Linder, Joselin. The Family Gene: A Mission To Turn My Deadly Inheritance into a Hopeful Future. Ecco: HarperCollins. Mar. 2017. 272p. bibliog. ISBN 9780062378897. $28.99; ebk. ISBN 9780062378927. SCI
Five of Linder’s (The Gamification Revolution) adult relatives died from a horrendous, medically baffling disease. Her family members have worked with researcher Christine Seidman of Harvard Medical School to find its cause—a unique genetic variant, inherited from either the author’s great- or great-great-grandmother. Even while knowing that this genomic legacy puts her (and any child she might conceive) at risk for a grisly death, the author views her future with measured optimism. She hopes that with contraception and reproductive technology, her generation can prevent any further transmission of the deadly gene. Copious amounts of body fluids pervade the accounts of sickness and futile attempts at treatment; this is not a book for the squeamish. And the author chooses to minimize discussion of the ethical aspects of genetic disease (e.g., whether to opt for abortion in cases of known genetic defects). VERDICT Even though Linder’s narrative is sometimes disjointed, genealogists and readers interested in popular medicine may find this book more relatable than Alice Wexler’s Mapping Fate.
Kapsambelis, Niki. The Inheritance: A Family on the Front Lines of the Battle Against Alzheimer’s Disease. S. & S. Mar. 2017. 352p. notes. index. ISBN 9781451697223. $26; ebk. ISBN 9781451697339. SCI
Would you want to know if you were going to develop early-onset Alzheimer’s disease, which would rob you of your memory and might kill you in middle age? This is the issue facing the DeMoe family of North Dakota. Journalist Kapsambelis tells the DeMoes’ story and that of Alzheimer’s research. The DeMoes are one of a few cohorts identified with a genetic mutation that results in a 100 percent chance of the disease in carriers and a 50 percent chance in their offspring. The author focuses on husband and wife Galen (Moe) and Gail DeMoe. Moe’s mother and two of his four siblings all died of the disease, and he and Gail had six children before it was known that the disease was genetically linked. At the same time, Kapsambelis follows the pioneers of Alzheimer’s research, who have carried on a tireless fight for attention and support and whose work is now promising. A science text that reads like a mystery and treats its subjects with humanity and sympathy, this volume should be of interest to everyone, as Alzheimer’s is now known to be a major cause of dementia in the elderly and because we are facing a potential epidemic as the baby boom generation ages.
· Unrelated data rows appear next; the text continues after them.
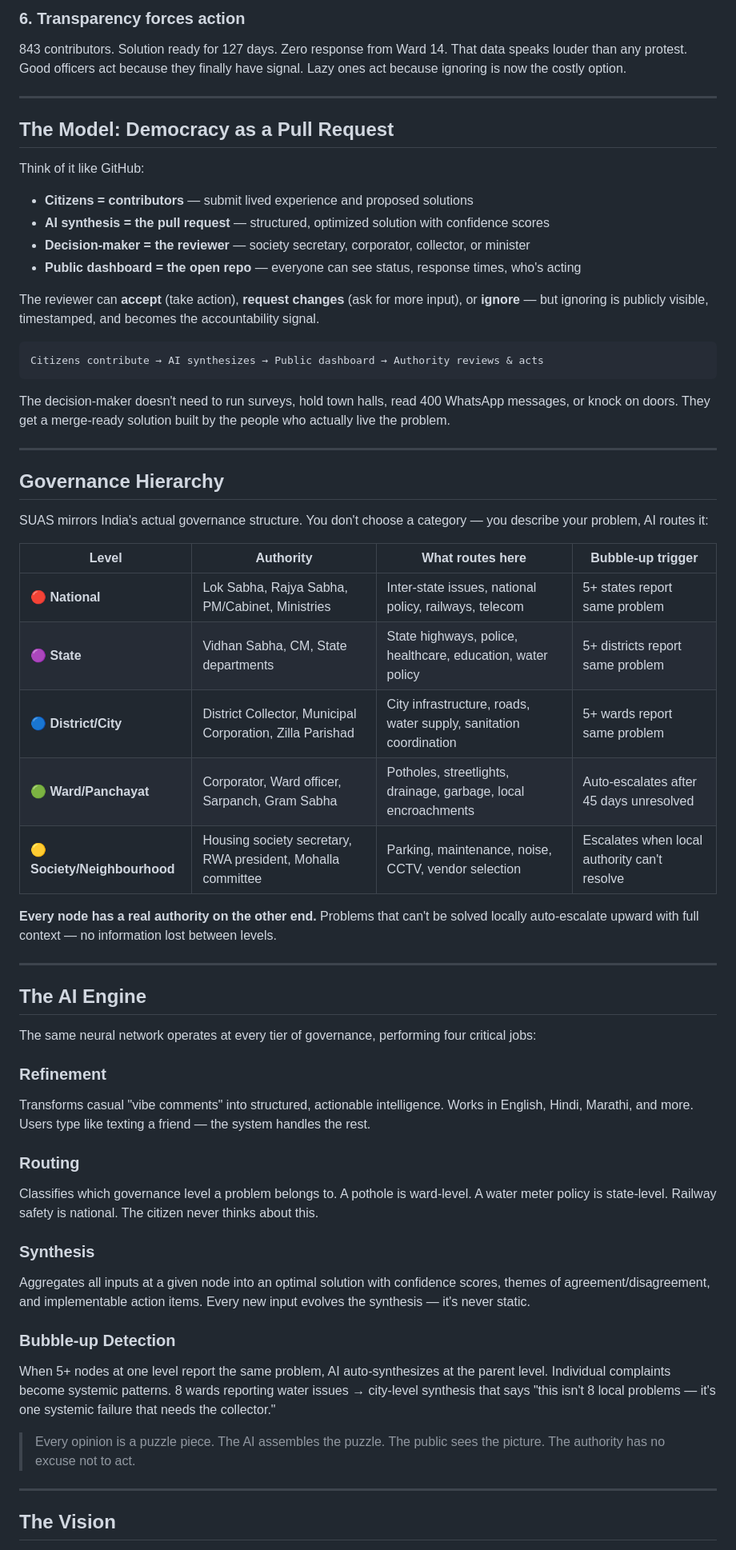
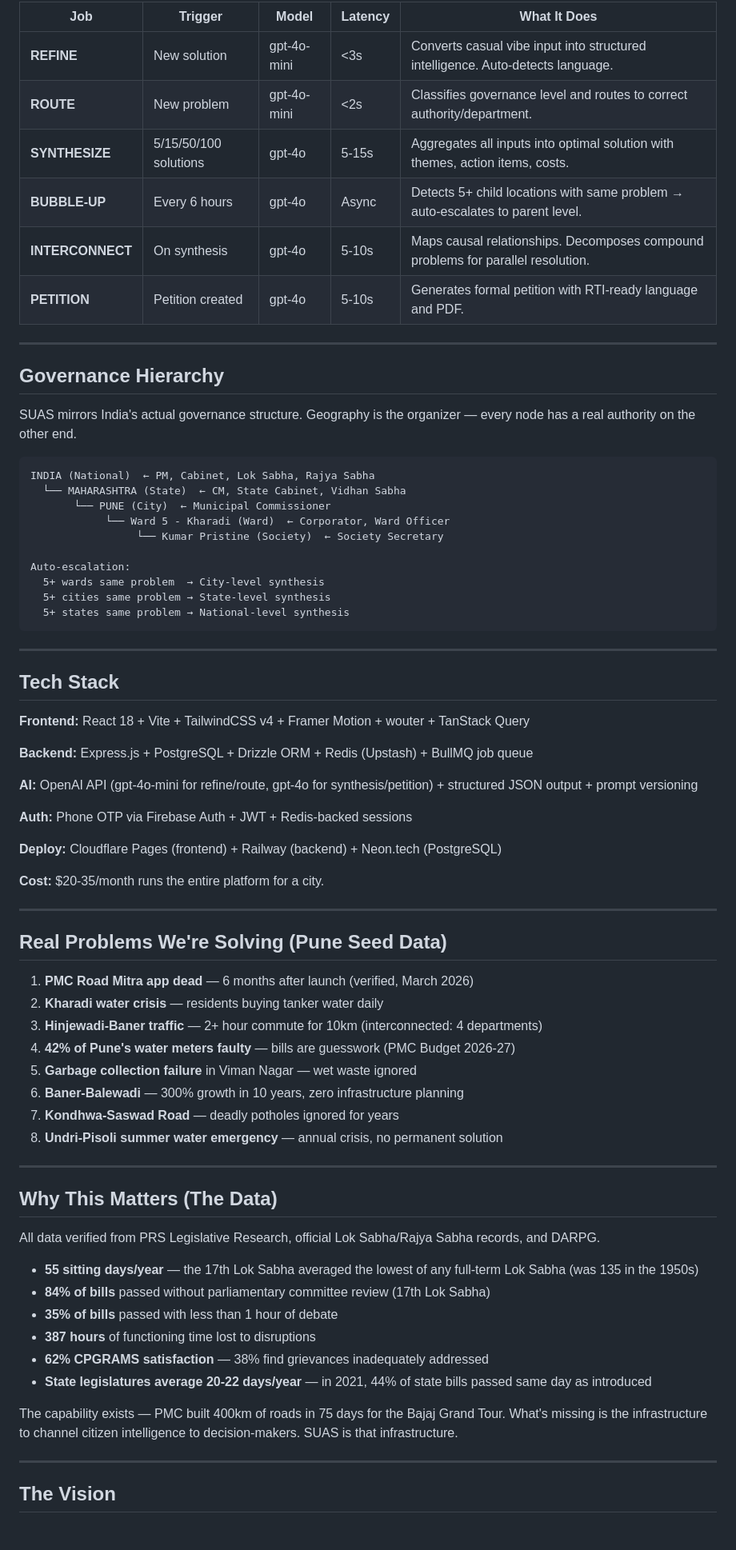
Before and after one commit to harsh147-github/Project_Svyas, a Markdown page: README.md, the part around one of its changes. Shown at 80% size. GitHub-like rendering.

````diff
--- a/README.md
+++ b/README.md
@@ -68,60 +60,74 @@ When 5+ nodes at one level report the same problem, AI auto-synthesizes at the p
-### 6. Transparency forces action
-843 contributors. Solution ready for 127 days. Zero response from Ward 14. That data speaks louder than any protest. Good officers act because they finally have signal. Lazy ones act because ignoring is now the costly option.
-
----
-
-## The Model: Democracy as a Pull Request
-
-Think of it like GitHub:
-
-- **Citizens = contributors** — submit lived experience and proposed solutions
-- **AI synthesis = the pull request** — structured, optimized solution with confidence scores
-- **Decision-maker = the reviewer** — society secretary, corporator, collector, or minister
-- **Public dashboard = the open repo** — everyone can see status, response times, who's acting
-
-The reviewer can **accept** (take action), **request changes** (ask for more input), or **ignore** — but ignoring is publicly visible, timestamped, and becomes the accountability signal.
-
-```
-Citizens contribute → AI synthesizes → Public dashboard → Authority reviews & acts
-```
-
-The decision-maker doesn't need to run surveys, hold town halls, read 400 WhatsApp messages, or knock on doors. They get a merge-ready solution built by the people who actually live the problem.
+| Job | Trigger | Model | Latency | What It Does |
+|-----|---------|-------|---------|--------------|
+| **REFINE** | New solution | gpt-4o-mini | <3s | Converts casual vibe input into structured intelligence. Auto-detects language. |
+| **ROUTE** | New problem | gpt-4o-mini | <2s | Classifies governance level and routes to correct authority/department. |
+| **SYNTHESIZE** | 5/15/50/100 solutions | gpt-4o | 5-15s | Aggregates all inputs into optimal solution with themes, action items, costs. |
+| **BUBBLE-UP** | Every 6 hours | gpt-4o | Async | Detects 5+ child locations with same problem → auto-escalates to parent level. |
+| **INTERCONNECT** | On synthesis | gpt-4o | 5-10s | Maps causal relationships. Decomposes compound problems for parallel resolution. |
+| **PETITION** | Petition created | gpt-4o | 5-10s | Generates formal petition with RTI-ready language and PDF. |
 
 ---
 
 ## Governance Hierarchy
 
-SUAS mirrors India's actual governance structure. You don't choose a category — you describe your problem, AI routes it:
+SUAS mirrors India's actual governance structure. Geography is the organizer — every node has a real authority on the other end.
 
-| Level | Authority | What routes here | Bubble-up trigger |
-|-------|-----------|-----------------|-------------------|
-| **🔴 National** | Lok Sabha, Rajya Sabha, PM/Cabinet, Ministries | Inter-state issues, national policy, railways, telecom | 5+ states report same problem |
-| **🟣 State** | Vidhan Sabha, CM, State departments | State highways, police, healthcare, education, water policy | 5+ districts report same problem |
-| **🔵 District/City** | District Collector, Municipal Corporation, Zilla Parishad | City infrastructure, roads, water supply, sanitation coordination | 5+ wards report same problem |
-| **🟢 Ward/Panchayat** | Corporator, Ward officer, Sarpanch, Gram Sabha | Potholes, streetlights, drainage, garbage, local encroachments | Auto-escalates after 45 days unresolved |
-| **🟡 Society/Neighbourhood** | Housing society secretary, RWA president, Mohalla committee | Parking, maintenance, noise, CCTV, vendor selection | Escalates when local authority can't resolve |
+```
+INDIA (National)  ← PM, Cabinet, Lok Sabha, Rajya Sabha
+  └── MAHARASHTRA (State)  ← CM, State Cabinet, Vidhan Sabha
+       └── PUNE (City)  ← Municipal Commissioner
+            └── Ward 5 - Kharadi (Ward)  ← Corporator, Ward Officer
+                 └── Kumar Pristine (Society)  ← Society Secretary
 
-**Every node has a real authority on the other end.** Problems that can't be solved locally auto-escalate upward with full context — no information lost between levels.
+Auto-escalation:
+  5+ wards same problem  → City-level synthesis
+  5+ cities same problem → State-level synthesis
+  5+ states same problem → National-level synthesis
+```
 
 ---
 
-## The AI Engine
+## Tech Stack
 
-The same neural network operates at every tier of governance, performing four critical jobs:
+**Frontend:** React 18 + Vite + TailwindCSS v4 + Framer Motion + wouter + TanStack Query
 
-### Refinement
-Transforms casual "vibe comments" into structured, actionable intelligence. Works in English, Hindi, Marathi, and more. Users type like texting a friend — the system handles the rest.
+**Backend:** Express.js + PostgreSQL + Drizzle ORM + Redis (Upstash) + BullMQ job queue
 
-### Routing
-Classifies which governance level a problem belongs to. A pothole is ward-level. A water meter policy is state-level. Railway safety is national. The citizen never thinks about this.
+**AI:** OpenAI API (gpt-4o-mini for refine/route, gpt-4o for synthesis/petition) + structured JSON output + prompt versioning
 
-### Synthesis
-Aggregates all inputs at a given node into an optimal solution with confidence scores, themes of agreement/disagreement, and implementable action items. Every new input evolves the synthesis — it's never static.
+**Auth:** Phone OTP via Firebase Auth + JWT + Redis-backed sessions
 
-### Bubble-up Detection
-When 5+ nodes at one level report the same problem, AI auto-synthesizes at the parent level. Individual complaints become systemic patterns. 8 wards reporting water issues → city-level synthesis that says "this isn't 8 local problems — it's one systemic failure that needs the collector."
+**Deploy:** Cloudflare Pages (frontend) + Railway (backend) + Neon.tech (PostgreSQL)
 
-> Every opinion is a puzzle piece. The AI assembles the puzzle. The public sees the picture. The authority has no excuse not to act.
+**Cost:** $20-35/month runs the entire platform for a city.
+
+---
+
+## Real Problems We're Solving (Pune Seed Data)
+
+1. **PMC Road Mitra app dead** — 6 months after launch (verified, March 2026)
+2. **Kharadi water crisis** — residents buying tanker water daily
+3. **Hinjewadi-Baner traffic** — 2+ hour commute for 10km (interconnected: 4 departments)
+4. **42% of Pune's water meters faulty** — bills are guesswork (PMC Budget 2026-27)
+5. **Garbage collection failure** in Viman Nagar — wet waste ignored
+6. **Baner-Balewadi** — 300% growth in 10 years, zero infrastructure planning
+7. **Kondhwa-Saswad Road** — deadly potholes ignored for years
+8. **Undri-Pisoli summer water emergency** — annual crisis, no permanent solution
+
+---
+
+## Why This Matters (The Data)
+
+All data verified from PRS Legislative Research, official Lok Sabha/Rajya Sabha records, and DARPG.
+
+- **55 sitting days/year** — the 17th Lok Sabha averaged the lowest of any full-term Lok Sabha (was 135 in the 1950s)
+- **84% of bills** passed without parliamentary committee review (17th Lok Sabha)
+- **35% of bills** passed with less than 1 hour of debate
+- **387 hours** of functioning time lost to disruptions
+- **62% CPGRAMS satisfaction** — 38% find grievances inadequately addressed
+- **State legislatures average 20-22 days/year** — in 2021, 44% of state bills passed same day as introduced
+
+The capability exists — PMC built 400km of roads in 75 days for the Bajaj Grand Tour. What's missing is the infrastructure to channel citizen intelligence to decision-makers. SUAS is that infrastructure.
 
 ---
 
````
Also changed, not shown: other parts of README.md (+49 -99 lines).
VERDICT An excellent, accessible addition for most public libraries. [Prepub Alert 9/19/16.]